Singapore’s Minister for the Environment and Water Resources Masagos Zulkifli told a press conference on Wednesday that the close-door meeting was attended by ministers responsible for the environment from Brunei Darussalam, Indonesia, Malaysia, Singapore and Thailand.
They discussed key issues pertaining to haze prevention measures in the five MSC countries, including the implementation of the ASEAN Sub-Regional Haze Monitoring System, mobilization of international assistance to support fire-fighting efforts, and exchange of information among countries.
Chairing the press conference, Zulkifli said the biggest agreement during this meeting is that the countries will be going forward on sharing information.
“There is a preformed agreement where countries must share information of their hotspots. I think this is a big move forward on this thing. Of course, the modality is how this is going to be done, when and how far and so forth… But we have a big achievement on that, because in the past, there’s a lot of pushback on sharing information, even anonymous information. So in this case, at least we have an agreement and we can move forward on to this,” he said.
During the meeting, the ministers also announced to conduct a regional study on the economic, health and social impact of haze in 2015 on the ASEAN region.
This study is believed to be crucial for ASEAN to assess the implication of the 2015 haze incident and enable countries to have a baseline economic, health and social data to understand the impact of transboundary haze.
Elaborating on that, Zulkifli said countries that were affected by the haze have been collecting different information, depending on how they were impacted.
“For example, Singapore has been studying the impact of haze on tourism, while Indonesia saw a reduction in the yield of crops.

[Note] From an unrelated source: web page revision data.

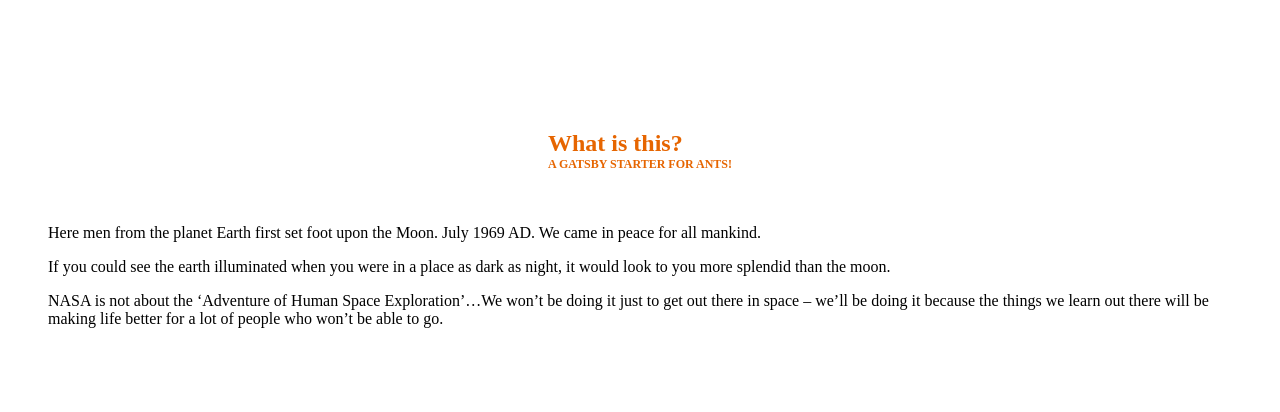
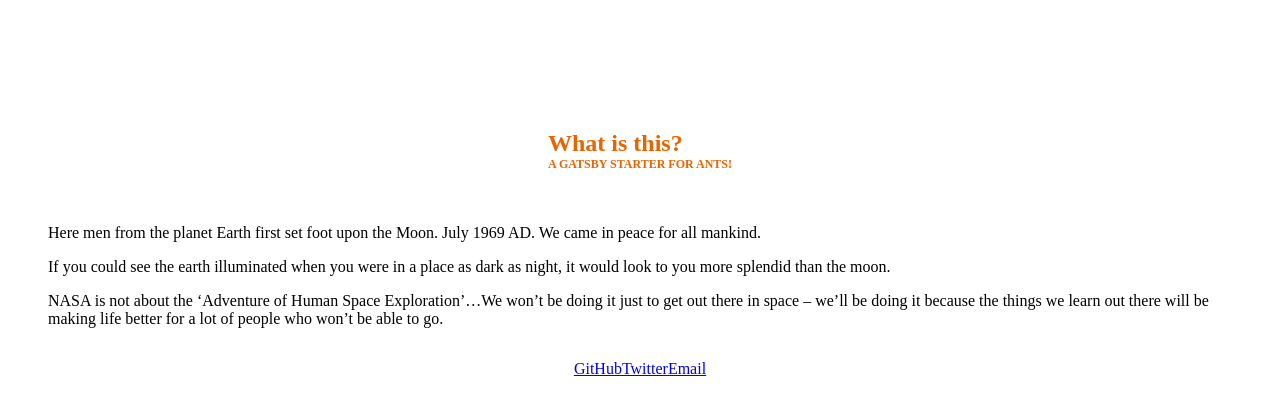
Before and after one commit to withpulp/gatsby-oRanger, a Gatsby site: page /about in a window 1280 px wide. Built offline with nearby package versions, Linux system fonts and the light colour scheme; Gatsby itself is replaced by a stand-in of ours.

Commit message:
some updates

```diff
--- a/data/SiteConfig.js
+++ b/data/SiteConfig.js
@@ -12,7 +12,6 @@
   disqusShortname: "https-vagr9k-github-io-gatsby-advanced-starter", // Disqus shortname.
   postDefaultCategoryID: "Tech", // Default category for posts.
   userName: "With Pulp", // Username to display in the author segment.
-  userTwitter: "_withpulp", // Optionally renders "Follow Me" in the UserInfo segment.
   userLocation: "New York, New York", // User location to display in the author segment.
   userAvatar: "https://api.adorable.io/avatars/150/test.png", // User avatar to display in the author segment.
   userDescription: "", // User description to display in the author segment.
@@ -20,18 +19,18 @@
   userLinks: [
     {
       label: "GitHub",
-      url: "https://github.com/withpulp/gatsby-oRanger",
-      iconClassName: "fa fa-github"
+      url: "https://github.com/withpulp",
+      icon: "fa fa-github"
     },
     {
       label: "Twitter",
       url: "https://twitter.com/_withpulp",
-      iconClassName: "fa fa-twitter"
+      icon: "fa fa-twitter"
     },
     {
       label: "Email",
       url: "mailto:damir@withpulp.com",
-      iconClassName: "fa fa-envelope"
+      icon: "fa fa-envelope"
     }
   ],
   copyright: "Copyright © 2017. With Pulp", // Copyright string for the footer of the website and RSS feed.
--- a/src/components/social_links/index.jsx
+++ b/src/components/social_links/index.jsx
@@ -7,11 +7,12 @@
     const { userLinks } = this.props.config;
     const { labeled } = this.props;
     return userLinks.map(link => (
-      <button className="button"
-              key={link.label}
-              href={link.url}>
+      <a className="button"
+         key={link.label}
+         href={link.url}
+         target="_blank">
         {labeled ? link.label : ''}
-      </button>
+      </a>
     ));
   }
   render() {
--- a/src/pages/about.jsx
+++ b/src/pages/about.jsx
@@ -3,6 +3,7 @@
 import Helmet from 'react-helmet';
 import Hero from '../containers/hero/';
 import Markdown from '../containers/markdown';
+import SocialLinks from '../components/social_links';
 import config from '../../data/SiteConfig';
 
 class AboutIndex extends React.Component {
@@ -29,6 +30,7 @@
         <Helmet title={`About | ${config.siteTitle}`} />
         <Hero data={hero} />
         <Markdown data={about} />
+        <SocialLinks config={config} contained labeled />
       </div>
     );
   }
```
Also changed, not shown: README.md.
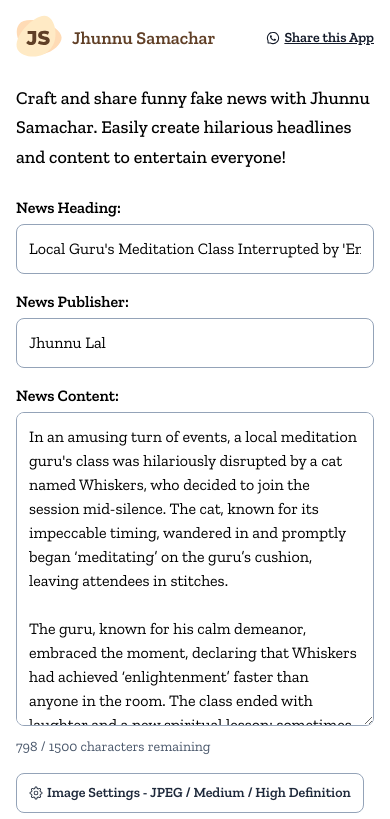
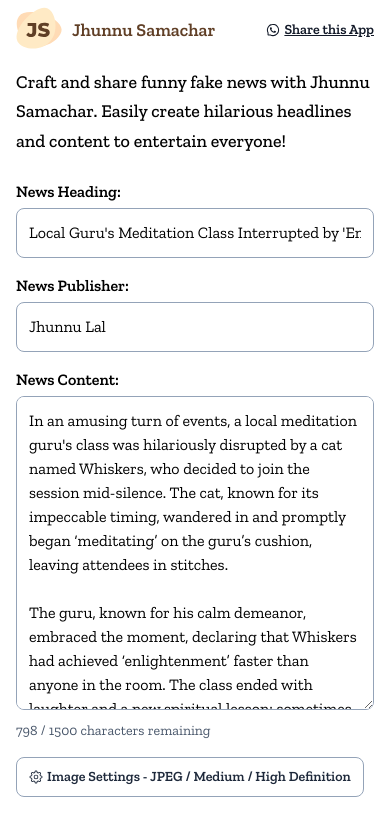
Before and after one commit to vijayhardaha/jhunnu-samachar, a Next.js app: page / in a window 390 px wide. Shown: the top 819 px of the page. Built offline with nearby package versions, Linux system fonts and the light colour scheme; no server answers; a web font is replaced by a local one.

Commit message:
refactor: set small padding on header on small devices

```diff
--- a/src/components/Header.js
+++ b/src/components/Header.js
@@ -12,7 +12,7 @@ import { getShareUrl } from "@/utils/share";
  */
 const Header = () => {
 	return (
-		<header className="py-4">
+		<header className="py-2 sm:py-4">
 			<div className="container mx-auto flex items-center justify-between">
 				{/* Logo and Title Link */}
 				<Link href="/" aria-label="Jhunnu Samachar Home" className="flex items-center space-x-3">
```
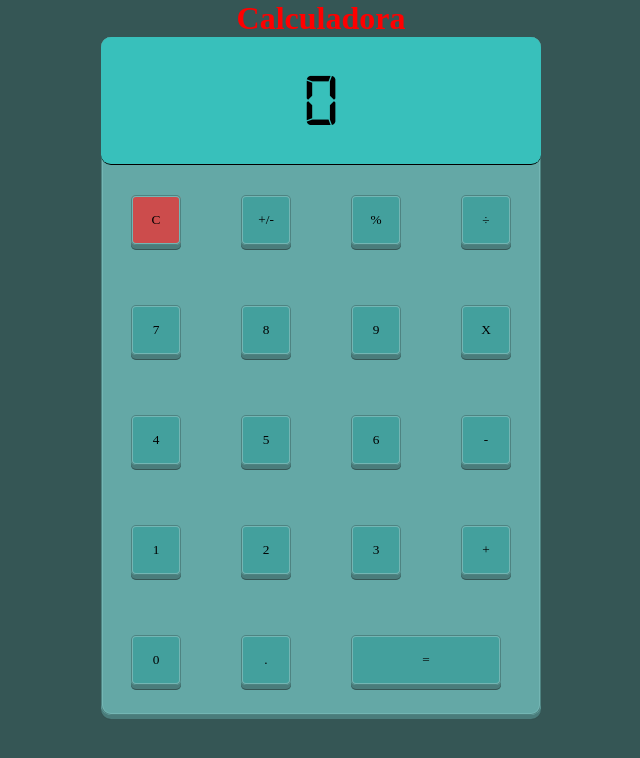
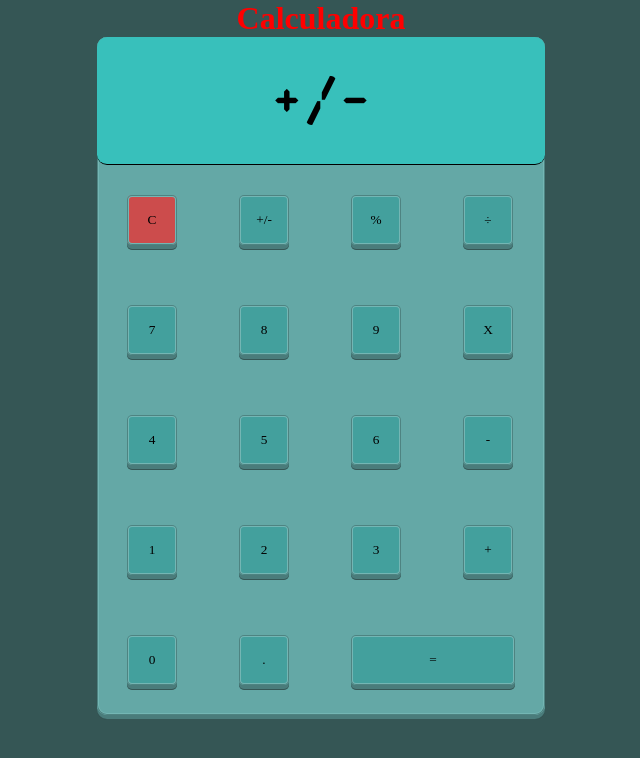
Before and after one commit to Malethik/calculatorHTML, a website: page index.html in a window 1280 px wide. Both pictures are taken after a click on the button "+/-". Shown: the whole page, without its empty margins (319-959 px from the left). Drawn offline with Linux system fonts and the light colour scheme.

Commit message:
updating first version

```diff
--- a/calculadora.js
+++ b/calculadora.js
@@ -1,5 +1,6 @@
 const display = document.getElementById('display');
-const bottons = document.querySelector('button');
+const bottons = document.querySelector('.button');
+console.log(bottons);
 
 // let elem = document.childNodes;
 // console.dir(elem);
@@ -8,6 +9,7 @@ const bottons = document.querySelector('button');
 //diplay
 const toDisplay = (value) => {
   bottons.target.value += value;
+  console.log(toDisplay);
 };
 
 document.addEventListener('click', (bottons) => {
--- a/feature.js
+++ b/feature.js
@@ -1 +1,25 @@
-console.log('hola');
+const display = document.getElementById('display');
+const buttons = document.querySelectorAll('.button');
+// const onClick = (event) => {
+//   let input = event.target.value;
+//   console.log(input);
+//   return input;
+// };
+
+buttons.forEach((buttoni) => {
+  buttoni.addEventListener('click', () => {
+    const pressed = buttoni.textContent;
+
+    console.log(pressed);
+
+    if (buttoni.textContent === 'C') {
+      display.textContent = '0';
+    }
+    if (buttoni.textContent)
+      if (display.textContent === '0') {
+        display.textContent = pressed;
+      } else {
+        display.textContent += pressed;
+      }
+  });
+});
--- a/index.html
+++ b/index.html
@@ -4,7 +4,7 @@
     <meta charset="UTF-8" />
     <meta name="viewport" content="width=device-width, initial-scale=1.0" />
     <title>CALCULADORA</title>
-    <script src="feature.js"></script>
+    <script type="module" src="feature.js"></script>
     <link rel="stylesheet" href="style.css" />
     <link rel="icon" type="image/vnd.icon" href="favicon.ico" />
   </head>
@@ -18,7 +18,7 @@
       <button class="button" id="division">÷</button>
       <button class="button" value="7">7</button>
       <button class="button" value="8">8</button>
-      <button class="button" value="9">9</button>
+      <button class="button" value="9" name="hola">9</button>
       <button class="button" id="moltiplication">X</button>
       <button class="button" value="4">4</button>
       <button class="button" value="5">5</button>
--- a/style.css
+++ b/style.css
@@ -35,7 +35,7 @@ h1 {
 #total {
   grid-column-start: 3;
   grid-column-end: span 2;
-  width: 150px;
+  width: 164px;
 }
 
 #display {
```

This is information the ASEAN Secretariat will collate.”
Haze problem has been lingering around the region for decades, with air quality continues to deteriorate in recent years.
In 2013, the 24-hour Pollutant Standards Index (PSI), which measures the air quality of Singapore, hit a record high of over 400.
And last year, haze has been going back and forth for over two months due to dry weather, making it one of the worst years with haze in the region.
Along with the environment issue, haze also causes huge economic losses. According to the World Bank, forest fires in Indonesia last year cost the country at least 16 billion U.S. dollars in economic losses, equivalent to 1.9 percent of its gross domestic product. As a victim of the haze, haze also caused Singapore the economic loss of over 500 million U.S. dollars last year.
This year, according to the ASEAN Specialised Meteorological Center’s forecast, with El Nino expected to return to neutral conditions by mid-2016 and with a chance of La Nina developing in the third quarter, normal to above normal rainfall can be expected for the region during the season.
This may “hopefully” lower the risk and severity of the haze problem this year, according to Zulkifli.
He and the other ministers also noted that the MSC countries pledged to remain vigilant and continuously monitor and step up their haze preventive efforts to minimise any possible occurrence of transboundary smoke haze from land and forest fires in anticipation of the drier weather in the coming months.